Exercise description — For the entries below, say how many lines include the word "class" and add nothing else.
===== Information shown
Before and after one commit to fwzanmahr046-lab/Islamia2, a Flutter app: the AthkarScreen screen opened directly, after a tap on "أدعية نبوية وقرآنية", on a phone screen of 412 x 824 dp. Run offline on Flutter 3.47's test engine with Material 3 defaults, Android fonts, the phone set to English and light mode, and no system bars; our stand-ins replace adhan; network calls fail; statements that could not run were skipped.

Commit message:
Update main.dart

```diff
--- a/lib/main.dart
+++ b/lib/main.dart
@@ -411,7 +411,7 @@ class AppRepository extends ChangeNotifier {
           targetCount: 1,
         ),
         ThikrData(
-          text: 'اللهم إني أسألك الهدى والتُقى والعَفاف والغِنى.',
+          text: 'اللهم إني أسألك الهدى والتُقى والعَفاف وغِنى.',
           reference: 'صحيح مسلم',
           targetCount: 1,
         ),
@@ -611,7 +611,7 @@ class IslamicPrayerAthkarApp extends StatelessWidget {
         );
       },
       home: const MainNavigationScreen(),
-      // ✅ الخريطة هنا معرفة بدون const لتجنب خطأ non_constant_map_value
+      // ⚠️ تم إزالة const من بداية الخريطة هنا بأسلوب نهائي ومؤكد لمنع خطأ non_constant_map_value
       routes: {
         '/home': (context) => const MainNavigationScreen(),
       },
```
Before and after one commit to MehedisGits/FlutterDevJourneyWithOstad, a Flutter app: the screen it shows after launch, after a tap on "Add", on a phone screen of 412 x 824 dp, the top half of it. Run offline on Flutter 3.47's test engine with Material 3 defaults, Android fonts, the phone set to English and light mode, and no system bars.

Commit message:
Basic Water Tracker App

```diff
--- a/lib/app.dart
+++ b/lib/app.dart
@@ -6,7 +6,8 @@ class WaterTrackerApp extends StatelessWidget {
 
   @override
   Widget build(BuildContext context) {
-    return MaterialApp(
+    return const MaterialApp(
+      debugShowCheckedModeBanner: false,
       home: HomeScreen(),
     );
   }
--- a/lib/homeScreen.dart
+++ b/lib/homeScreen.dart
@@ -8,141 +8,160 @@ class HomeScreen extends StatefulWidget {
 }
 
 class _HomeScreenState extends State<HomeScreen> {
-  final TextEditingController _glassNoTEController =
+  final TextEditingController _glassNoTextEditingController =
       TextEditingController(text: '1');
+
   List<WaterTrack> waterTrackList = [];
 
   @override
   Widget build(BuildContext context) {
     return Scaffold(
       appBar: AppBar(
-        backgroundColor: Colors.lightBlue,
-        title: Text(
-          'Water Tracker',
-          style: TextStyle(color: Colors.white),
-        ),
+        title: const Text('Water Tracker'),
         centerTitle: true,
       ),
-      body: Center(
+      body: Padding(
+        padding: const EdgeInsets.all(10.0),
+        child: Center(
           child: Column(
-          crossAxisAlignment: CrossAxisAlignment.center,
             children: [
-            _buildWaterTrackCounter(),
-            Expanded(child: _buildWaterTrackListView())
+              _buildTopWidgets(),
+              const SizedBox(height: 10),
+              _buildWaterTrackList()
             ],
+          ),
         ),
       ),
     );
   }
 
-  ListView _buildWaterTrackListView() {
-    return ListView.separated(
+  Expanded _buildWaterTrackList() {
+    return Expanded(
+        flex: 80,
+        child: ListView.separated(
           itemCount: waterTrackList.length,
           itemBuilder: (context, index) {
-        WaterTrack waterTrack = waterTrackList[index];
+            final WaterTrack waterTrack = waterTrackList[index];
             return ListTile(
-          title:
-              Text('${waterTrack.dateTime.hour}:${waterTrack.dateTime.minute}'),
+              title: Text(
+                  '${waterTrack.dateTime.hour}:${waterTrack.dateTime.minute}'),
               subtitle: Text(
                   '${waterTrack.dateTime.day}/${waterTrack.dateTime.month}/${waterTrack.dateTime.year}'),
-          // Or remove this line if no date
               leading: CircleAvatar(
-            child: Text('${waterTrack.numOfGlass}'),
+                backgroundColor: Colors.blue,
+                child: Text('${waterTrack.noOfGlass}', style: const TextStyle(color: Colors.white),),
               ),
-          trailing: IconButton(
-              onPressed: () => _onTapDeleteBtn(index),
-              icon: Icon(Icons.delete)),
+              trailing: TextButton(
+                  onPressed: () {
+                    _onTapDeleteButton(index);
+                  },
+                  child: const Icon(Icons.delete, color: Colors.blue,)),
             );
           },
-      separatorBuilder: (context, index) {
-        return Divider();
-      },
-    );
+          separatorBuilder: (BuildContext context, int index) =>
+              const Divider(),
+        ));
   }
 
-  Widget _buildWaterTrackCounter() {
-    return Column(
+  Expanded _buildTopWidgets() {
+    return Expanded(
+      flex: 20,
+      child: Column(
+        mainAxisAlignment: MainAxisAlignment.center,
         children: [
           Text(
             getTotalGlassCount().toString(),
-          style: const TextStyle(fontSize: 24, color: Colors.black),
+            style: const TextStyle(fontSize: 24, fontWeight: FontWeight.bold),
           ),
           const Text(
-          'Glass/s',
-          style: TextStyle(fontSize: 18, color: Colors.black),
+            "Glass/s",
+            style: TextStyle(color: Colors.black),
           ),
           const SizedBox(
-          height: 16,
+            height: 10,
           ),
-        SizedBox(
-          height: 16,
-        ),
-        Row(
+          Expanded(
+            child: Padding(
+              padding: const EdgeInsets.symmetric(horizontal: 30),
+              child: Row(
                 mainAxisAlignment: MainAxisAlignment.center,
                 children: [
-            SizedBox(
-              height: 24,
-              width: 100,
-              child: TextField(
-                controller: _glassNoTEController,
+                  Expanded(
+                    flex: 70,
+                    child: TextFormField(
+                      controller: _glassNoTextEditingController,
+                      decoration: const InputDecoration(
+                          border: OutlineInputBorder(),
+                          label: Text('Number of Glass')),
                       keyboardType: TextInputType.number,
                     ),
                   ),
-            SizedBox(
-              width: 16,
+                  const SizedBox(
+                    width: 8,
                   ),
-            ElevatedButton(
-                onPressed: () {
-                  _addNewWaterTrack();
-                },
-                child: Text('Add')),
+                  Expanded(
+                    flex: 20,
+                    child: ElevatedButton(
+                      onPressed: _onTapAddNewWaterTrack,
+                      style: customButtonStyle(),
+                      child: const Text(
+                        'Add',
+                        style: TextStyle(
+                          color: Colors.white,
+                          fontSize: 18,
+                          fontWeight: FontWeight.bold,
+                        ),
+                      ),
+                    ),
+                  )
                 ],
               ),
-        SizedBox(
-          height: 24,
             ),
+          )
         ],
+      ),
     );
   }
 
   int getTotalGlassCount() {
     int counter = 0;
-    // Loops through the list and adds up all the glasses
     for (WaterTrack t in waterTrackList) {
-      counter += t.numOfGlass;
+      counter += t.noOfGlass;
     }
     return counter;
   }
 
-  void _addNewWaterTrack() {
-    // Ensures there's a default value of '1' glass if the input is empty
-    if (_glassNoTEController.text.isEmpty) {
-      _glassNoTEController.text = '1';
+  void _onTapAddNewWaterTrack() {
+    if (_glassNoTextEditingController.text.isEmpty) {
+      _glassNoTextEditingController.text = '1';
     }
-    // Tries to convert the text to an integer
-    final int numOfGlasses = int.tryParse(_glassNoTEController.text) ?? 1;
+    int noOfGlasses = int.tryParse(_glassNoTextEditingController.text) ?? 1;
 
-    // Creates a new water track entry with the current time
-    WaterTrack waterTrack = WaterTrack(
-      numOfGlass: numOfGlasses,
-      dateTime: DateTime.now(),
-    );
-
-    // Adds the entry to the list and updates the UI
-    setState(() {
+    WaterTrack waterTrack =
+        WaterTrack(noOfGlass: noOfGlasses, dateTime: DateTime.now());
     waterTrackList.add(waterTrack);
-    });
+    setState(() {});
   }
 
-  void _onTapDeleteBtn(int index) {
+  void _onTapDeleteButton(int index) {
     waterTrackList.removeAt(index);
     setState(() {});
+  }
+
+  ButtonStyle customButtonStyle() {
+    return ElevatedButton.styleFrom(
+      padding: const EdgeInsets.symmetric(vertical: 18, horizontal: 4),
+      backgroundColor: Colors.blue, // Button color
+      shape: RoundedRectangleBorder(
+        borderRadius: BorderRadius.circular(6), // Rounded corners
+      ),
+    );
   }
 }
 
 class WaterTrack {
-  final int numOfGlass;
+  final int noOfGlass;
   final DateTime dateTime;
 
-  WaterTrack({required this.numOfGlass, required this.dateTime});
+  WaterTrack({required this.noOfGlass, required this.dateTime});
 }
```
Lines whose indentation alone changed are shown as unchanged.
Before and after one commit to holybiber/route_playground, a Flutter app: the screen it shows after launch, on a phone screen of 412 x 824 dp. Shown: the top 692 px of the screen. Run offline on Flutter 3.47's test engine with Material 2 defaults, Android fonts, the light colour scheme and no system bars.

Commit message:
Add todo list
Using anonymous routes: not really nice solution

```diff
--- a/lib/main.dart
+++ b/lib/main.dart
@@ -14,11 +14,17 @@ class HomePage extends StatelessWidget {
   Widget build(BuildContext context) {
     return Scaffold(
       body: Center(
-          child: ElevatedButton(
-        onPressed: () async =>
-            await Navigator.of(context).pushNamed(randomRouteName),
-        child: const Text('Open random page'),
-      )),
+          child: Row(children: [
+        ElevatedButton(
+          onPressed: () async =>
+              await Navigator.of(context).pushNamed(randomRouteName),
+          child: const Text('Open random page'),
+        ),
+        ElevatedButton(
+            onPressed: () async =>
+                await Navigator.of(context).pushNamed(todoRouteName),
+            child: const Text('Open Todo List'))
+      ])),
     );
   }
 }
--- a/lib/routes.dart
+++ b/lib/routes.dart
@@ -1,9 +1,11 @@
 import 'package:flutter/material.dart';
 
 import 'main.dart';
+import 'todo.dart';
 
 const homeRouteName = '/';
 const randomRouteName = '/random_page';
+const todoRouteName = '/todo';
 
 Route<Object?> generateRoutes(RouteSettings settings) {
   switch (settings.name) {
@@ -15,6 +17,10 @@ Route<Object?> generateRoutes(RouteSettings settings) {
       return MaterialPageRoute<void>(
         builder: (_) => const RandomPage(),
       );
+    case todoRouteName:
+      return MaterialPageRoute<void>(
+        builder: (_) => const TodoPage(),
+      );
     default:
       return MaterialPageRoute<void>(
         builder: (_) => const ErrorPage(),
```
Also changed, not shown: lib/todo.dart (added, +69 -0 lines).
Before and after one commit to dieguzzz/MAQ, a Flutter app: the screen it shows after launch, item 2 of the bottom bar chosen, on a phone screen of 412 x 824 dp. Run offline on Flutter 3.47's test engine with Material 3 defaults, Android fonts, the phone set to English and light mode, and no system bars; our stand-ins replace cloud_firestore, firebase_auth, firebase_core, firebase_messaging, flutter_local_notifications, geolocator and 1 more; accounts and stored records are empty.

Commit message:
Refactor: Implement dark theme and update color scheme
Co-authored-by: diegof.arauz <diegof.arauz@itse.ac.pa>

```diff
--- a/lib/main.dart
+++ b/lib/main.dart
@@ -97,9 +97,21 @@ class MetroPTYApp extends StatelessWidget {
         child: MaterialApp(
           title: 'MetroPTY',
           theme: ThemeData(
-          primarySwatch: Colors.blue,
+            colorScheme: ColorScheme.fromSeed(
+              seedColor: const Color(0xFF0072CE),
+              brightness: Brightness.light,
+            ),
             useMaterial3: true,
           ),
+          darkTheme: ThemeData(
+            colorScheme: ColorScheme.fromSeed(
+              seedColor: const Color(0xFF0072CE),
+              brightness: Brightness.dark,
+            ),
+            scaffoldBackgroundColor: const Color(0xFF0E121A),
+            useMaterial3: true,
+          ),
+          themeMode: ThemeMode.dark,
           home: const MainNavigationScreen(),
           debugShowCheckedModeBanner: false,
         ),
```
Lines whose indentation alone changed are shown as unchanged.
==========
Reply to the task — 8